[What the exercise asks] Leaving all pictures aside, write out the records below precisely as given.

Segment Start: Data provided

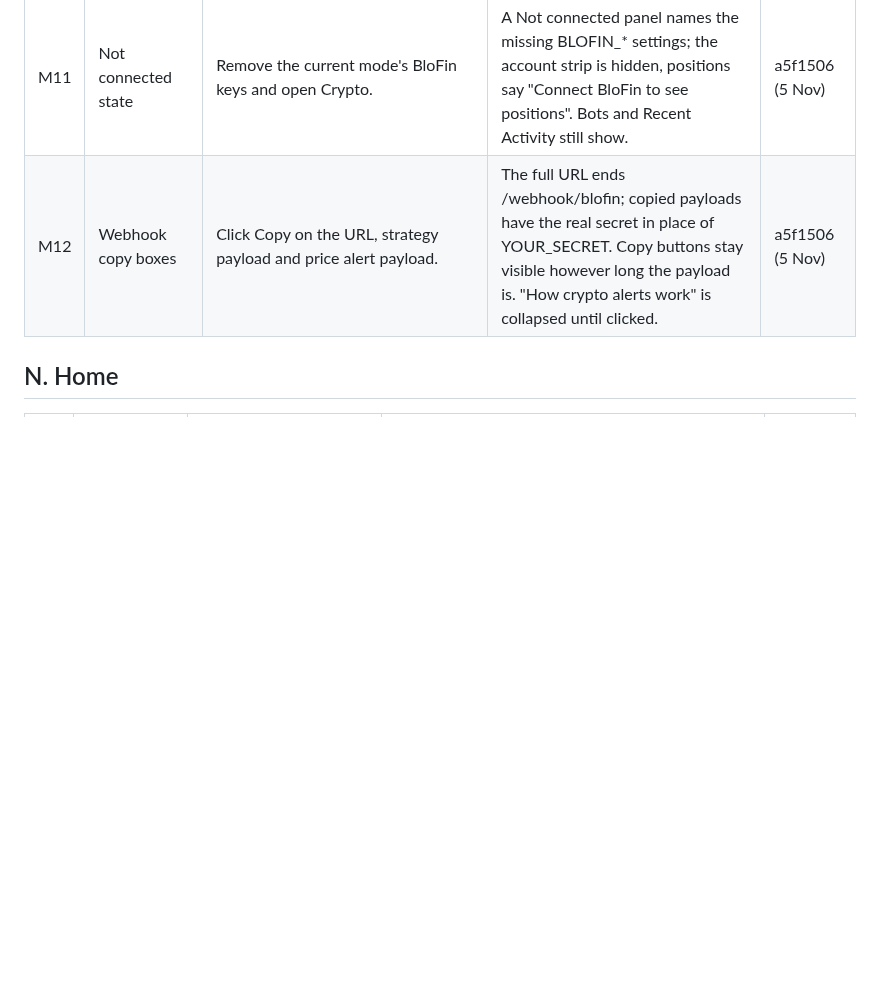
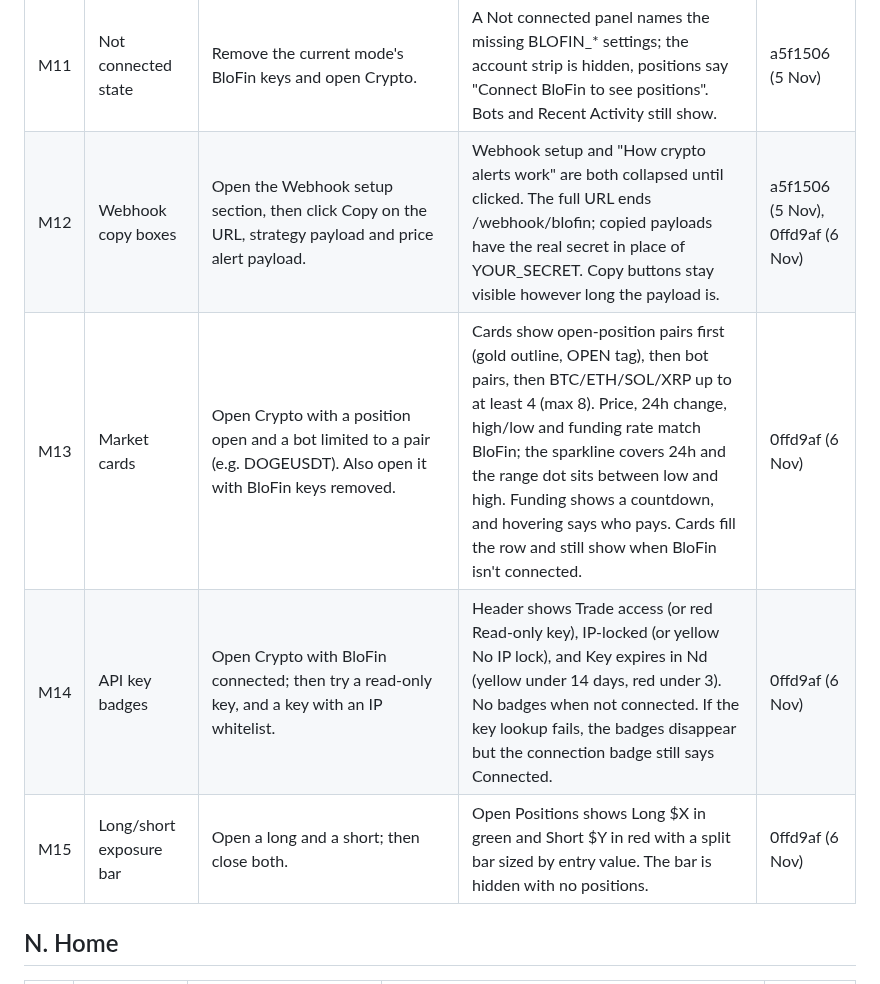
Before and after one commit to ocrumbie-stack/Deriv-Synthetic-Platform, a Markdown page: CHECKLIST.md, the part around the change. Rendered like a GitHub page; blank space fills up the shorter version.

Commit message:
Add the Crypto market card, key badge and exposure checks to the checklist
Co-Authored-By: Claude Opus 5.5 <noreply@anthropic.com>

```diff
--- a/CHECKLIST.md
+++ b/CHECKLIST.md
@@ -200,7 +200,10 @@ This file and that page list the same items - when adding a fix, update both.
 | M9 | Positions on the Overview | Open a long and a short. | Each shows pair, side and leverage, entry → mark, P/L, and "Liq <price>" with a bar and "% away". The bar is full at entry, shrinks toward liquidation, turns yellow under half and red under a quarter. Close works here as on Open Positions. | a5f1506 (5 Nov) |
 | M10 | Bots panel | Have one active and one paused bot; send a signal for one. | Active bots have a green dot with margin · leverage; paused ones are grey and say paused. Each shows its last action and how long ago, or "no recent signals". Manage → opens Signal Bots. | a5f1506 (5 Nov) |
 | M11 | Not connected state | Remove the current mode's BloFin keys and open Crypto. | A Not connected panel names the missing BLOFIN_* settings; the account strip is hidden, positions say "Connect BloFin to see positions". Bots and Recent Activity still show. | a5f1506 (5 Nov) |
-| M12 | Webhook copy boxes | Click Copy on the URL, strategy payload and price alert payload. | The full URL ends /webhook/blofin; copied payloads have the real secret in place of YOUR_SECRET. Copy buttons stay visible however long the payload is. "How crypto alerts work" is collapsed until clicked. | a5f1506 (5 Nov) |
+| M12 | Webhook copy boxes | Open the Webhook setup section, then click Copy on the URL, strategy payload and price alert payload. | Webhook setup and "How crypto alerts work" are both collapsed until clicked. The full URL ends /webhook/blofin; copied payloads have the real secret in place of YOUR_SECRET. Copy buttons stay visible however long the payload is. | a5f1506 (5 Nov), 0ffd9af (6 Nov) |
+| M13 | Market cards | Open Crypto with a position open and a bot limited to a pair (e.g. DOGEUSDT). Also open it with BloFin keys removed. | Cards show open-position pairs first (gold outline, OPEN tag), then bot pairs, then BTC/ETH/SOL/XRP up to at least 4 (max 8). Price, 24h change, high/low and funding rate match BloFin; the sparkline covers 24h and the range dot sits between low and high. Funding shows a countdown, and hovering says who pays. Cards fill the row and still show when BloFin isn't connected. | 0ffd9af (6 Nov) |
+| M14 | API key badges | Open Crypto with BloFin connected; then try a read-only key, and a key with an IP whitelist. | Header shows Trade access (or red Read-only key), IP-locked (or yellow No IP lock), and Key expires in Nd (yellow under 14 days, red under 3). No badges when not connected. If the key lookup fails, the badges disappear but the connection badge still says Connected. | 0ffd9af (6 Nov) |
+| M15 | Long/short exposure bar | Open a long and a short; then close both. | Open Positions shows Long $X in green and Short $Y in red with a split bar sized by entry value. The bar is hidden with no positions. | 0ffd9af (6 Nov) |
 
 ## N. Home
 
```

Segment End: Data provided

[Reply to the exercise]
Before and after one commit to ocrumbie-stack/Deriv-Synthetic-Platform, a Markdown page: CHECKLIST.md, the part around the change. Rendered like a GitHub page; blank space fills up the shorter version.

Commit message:
Add the Crypto market card, key badge and exposure checks to the checklist
Co-Authored-By: Claude Opus 5.5 <noreply@anthropic.com>

```diff
--- a/CHECKLIST.md
+++ b/CHECKLIST.md
@@ -200,7 +200,10 @@ This file and that page list the same items - when adding a fix, update both.
 | M9 | Positions on the Overview | Open a long and a short. | Each shows pair, side and leverage, entry → mark, P/L, and "Liq <price>" with a bar and "% away". The bar is full at entry, shrinks toward liquidation, turns yellow under half and red under a quarter. Close works here as on Open Positions. | a5f1506 (5 Nov) |
 | M10 | Bots panel | Have one active and one paused bot; send a signal for one. | Active bots have a green dot with margin · leverage; paused ones are grey and say paused. Each shows its last action and how long ago, or "no recent signals". Manage → opens Signal Bots. | a5f1506 (5 Nov) |
 | M11 | Not connected state | Remove the current mode's BloFin keys and open Crypto. | A Not connected panel names the missing BLOFIN_* settings; the account strip is hidden, positions say "Connect BloFin to see positions". Bots and Recent Activity still show. | a5f1506 (5 Nov) |
-| M12 | Webhook copy boxes | Click Copy on the URL, strategy payload and price alert payload. | The full URL ends /webhook/blofin; copied payloads have the real secret in place of YOUR_SECRET. Copy buttons stay visible however long the payload is. "How crypto alerts work" is collapsed until clicked. | a5f1506 (5 Nov) |
+| M12 | Webhook copy boxes | Open the Webhook setup section, then click Copy on the URL, strategy payload and price alert payload. | Webhook setup and "How crypto alerts work" are both collapsed until clicked. The full URL ends /webhook/blofin; copied payloads have the real secret in place of YOUR_SECRET. Copy buttons stay visible however long the payload is. | a5f1506 (5 Nov), 0ffd9af (6 Nov) |
+| M13 | Market cards | Open Crypto with a position open and a bot limited to a pair (e.g. DOGEUSDT). Also open it with BloFin keys removed. | Cards show open-position pairs first (gold outline, OPEN tag), then bot pairs, then BTC/ETH/SOL/XRP up to at least 4 (max 8). Price, 24h change, high/low and funding rate match BloFin; the sparkline covers 24h and the range dot sits between low and high. Funding shows a countdown, and hovering says who pays. Cards fill the row and still show when BloFin isn't connected. | 0ffd9af (6 Nov) |
+| M14 | API key badges | Open Crypto with BloFin connected; then try a read-only key, and a key with an IP whitelist. | Header shows Trade access (or red Read-only key), IP-locked (or yellow No IP lock), and Key expires in Nd (yellow under 14 days, red under 3). No badges when not connected. If the key lookup fails, the badges disappear but the connection badge still says Connected. | 0ffd9af (6 Nov) |
+| M15 | Long/short exposure bar | Open a long and a short; then close both. | Open Positions shows Long $X in green and Short $Y in red with a split bar sized by entry value. The bar is hidden with no positions. | 0ffd9af (6 Nov) |
 
 ## N. Home
 
```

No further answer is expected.